One of the most fulfilling aspects of what I do is the development of relationships… not just with our clients, but with their pets. For my clients who don’t have two-legged children, four-legged ones often do just fine. If you’ve ever had a pet who became part of your family, you know what I mean. They can uplift even the roughest days, while losing them can sometimes hit you harder than the loss of a person.

My own family experienced this recently when we came home to find that our 12-year-old dog had suffered a stroke and died shortly thereafter. My mother-in-law passed the week before, and while I am deeply heartbroken over the loss of her, it was expected. I knew it was coming. But with Harvey Milk Bone, our beloved 100-pound Mastiff Boxer, I was not expecting it. Nothing could have prepared me for the deep grief his loss stirred up.

Harvey Milk Bone, may he rest in peace. Photo Credit: Laura Martin Bovard

For many of us with pets, we become used to the daily grime and hassle of keeping a home beautiful with daily wear and tear. It’s to be expected, and we forgive it when these furry friends have stolen our hearts. But what about when we’re exasperated by their bad behavior? Or, when they get sick on the hand-knotted Tibetan carpet you and your designer spent weeks selecting and 8 months to have made? How about the couple whose beloved cats took to the entire suite of furniture with their fierce little claws during a date night, just days after it was installed?

Huck in his custom dog kennel. Photo Credit: Eric Rorer

These incidents break my heart, and there was a time I’d be at a loss with what to do. But with age comes wisdom, and I’ve learned there are certain things you simply avoid – like suggesting a cream rug for a household with small children and a dog, even though the client is in LOVE with it. Sorry, Natalie.

My heart is empathetic to our clients who return home from work only to discover that Fido has ripped up a mohair chair, or Fluffy has marked a silk rug. The good news is that you can have the quality and beauty you desire with smart decisions. Here are some tips to extend the life of your home if you have pets:

Charlie waiting for her dinner. Photo Credit: Tim Coy
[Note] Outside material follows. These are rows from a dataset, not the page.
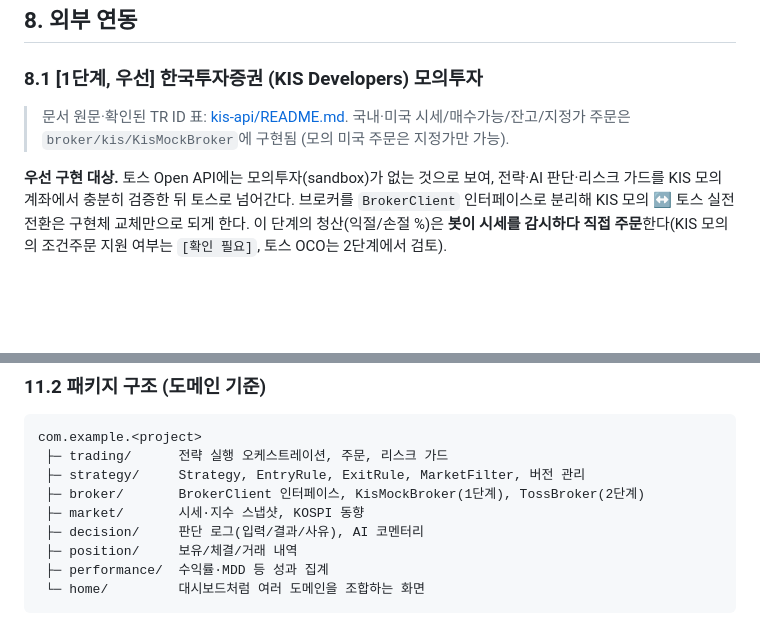
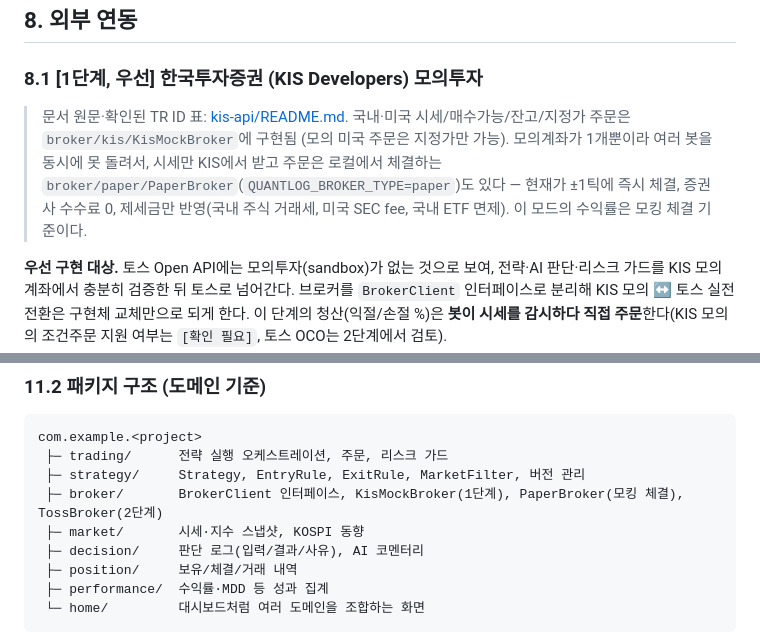
Before and after one commit to starwook/quantlog, a Markdown page: docs/기획서.md, 2 parts joined by grey strips. GitHub-like rendering; blank space fills up the shorter version.

Commit message:
기획서에 모킹 체결 브로커 반영
Co-Authored-By: Claude Sonnet 5.5 <noreply@anthropic.com>
Claude-Session: https://claude.ai/code/session_01NgQt6iy2YTdSQvsC7keb3h

```diff
--- a/docs/기획서.md
+++ b/docs/기획서.md
@@ -200,7 +200,7 @@ AI 결정은 환각·오판 가능성이 있으므로 **가드는 AI가 우회
 
 ### 8.1 [1단계, 우선] 한국투자증권 (KIS Developers) 모의투자
 
-> 문서 원문·확인된 TR ID 표: [kis-api/README.md](kis-api/README.md). 국내·미국 시세/매수가능/잔고/지정가 주문은 `broker/kis/KisMockBroker`에 구현됨 (모의 미국 주문은 지정가만 가능).
+> 문서 원문·확인된 TR ID 표: [kis-api/README.md](kis-api/README.md). 국내·미국 시세/매수가능/잔고/지정가 주문은 `broker/kis/KisMockBroker`에 구현됨 (모의 미국 주문은 지정가만 가능). 모의계좌가 1개뿐이라 여러 봇을 동시에 못 돌려서, 시세만 KIS에서 받고 주문은 로컬에서 체결하는 `broker/paper/PaperBroker`(`QUANTLOG_BROKER_TYPE=paper`)도 있다 — 현재가 ±1틱에 즉시 체결, 증권사 수수료 0, 제세금만 반영(국내 주식 거래세, 미국 SEC fee, 국내 ETF 면제). 이 모드의 수익률은 모킹 체결 기준이다.
 
 **우선 구현 대상.** 토스 Open API에는 모의투자(sandbox)가 없는 것으로 보여, 전략·AI 판단·리스크 가드를 KIS 모의계좌에서 충분히 검증한 뒤 토스로 넘어간다. 브로커를 `BrokerClient` 인터페이스로 분리해 KIS 모의 ↔ 토스 실전 전환은 구현체 교체만으로 되게 한다. 이 단계의 청산(익절/손절 %)은 **봇이 시세를 감시하다 직접 주문**한다(KIS 모의의 조건주문 지원 여부는 `[확인 필요]`, 토스 OCO는 2단계에서 검토).
 
@@ -284,7 +284,7 @@ AI 결정은 환각·오판 가능성이 있으므로 **가드는 AI가 우회
 com.example.<project>
  ├─ trading/      전략 실행 오케스트레이션, 주문, 리스크 가드
  ├─ strategy/     Strategy, EntryRule, ExitRule, MarketFilter, 버전 관리
- ├─ broker/       BrokerClient 인터페이스, KisMockBroker(1단계), TossBroker(2단계)
+ ├─ broker/       BrokerClient 인터페이스, KisMockBroker(1단계), PaperBroker(모킹 체결), TossBroker(2단계)
  ├─ market/       시세·지수 스냅샷, KOSPI 동향
  ├─ decision/     판단 로그(입력/결과/사유), AI 코멘터리
  ├─ position/     보유/체결/거래 내역
```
  • Make safe purchases. Opt for dark floor coverings. There are rugs made of recycled bottles that look and feel like cotton – yes, such things exist – and they clean easily. Choose wool, tightly woven fabrics, or performance leather, which is wipeable and cleanable.
  • Cats scratch when they feel anxious, but it’s also a natural instinct. It’s how they mark their territory, and it simply feels good. The best foil is to provide cats a place to scratch that is more appealing. Double-sided sticky tape on furniture corners can deter damage. Even though cat towers can be quite the eyesore, you can do as my client Maggie does, and stash the tower in a side room when she’s throwing a party. Her cat can lounge in its cat apartment happily, and scratch to its heart’s content whenever the mood strikes. This makes Maggie – and her designer – very happy.

Custom cat nook for Pele. Photo Credit: Mo Saito

  • When pets relieve themselves indoors, there are generally clear causes for this. Sometimes, it’s a puppy who isn’t trained yet, or a dog getting back at you for something you don’t know you did. A visiting pet trained at home might not see the wrong in marking a new territory. Or, as in the case of my Harvey, they are sick. Regardless, if you plan on welcoming pets into your home, the best bet is to make sure you select cleanable materials. You can’t beat wool. It behaves like hair and washes up well, as long as it’s not over-stripped with stringent cleaners.
  • Treat your fabrics and furniture, using organic whenever possible. Often, manufacturers can pretreat furniture for you. For retail items or furniture already in your home, DetraPel is a great, non-toxic option that repels liquid and staining. We especially like it because it’s friendly to the planet.

For your enjoyment, we’ve included photos of a few pets enjoying customized features designed to include them, plus one of our dearly departed fur baby Harvey.

A version of this article appeared in the Piedmont Post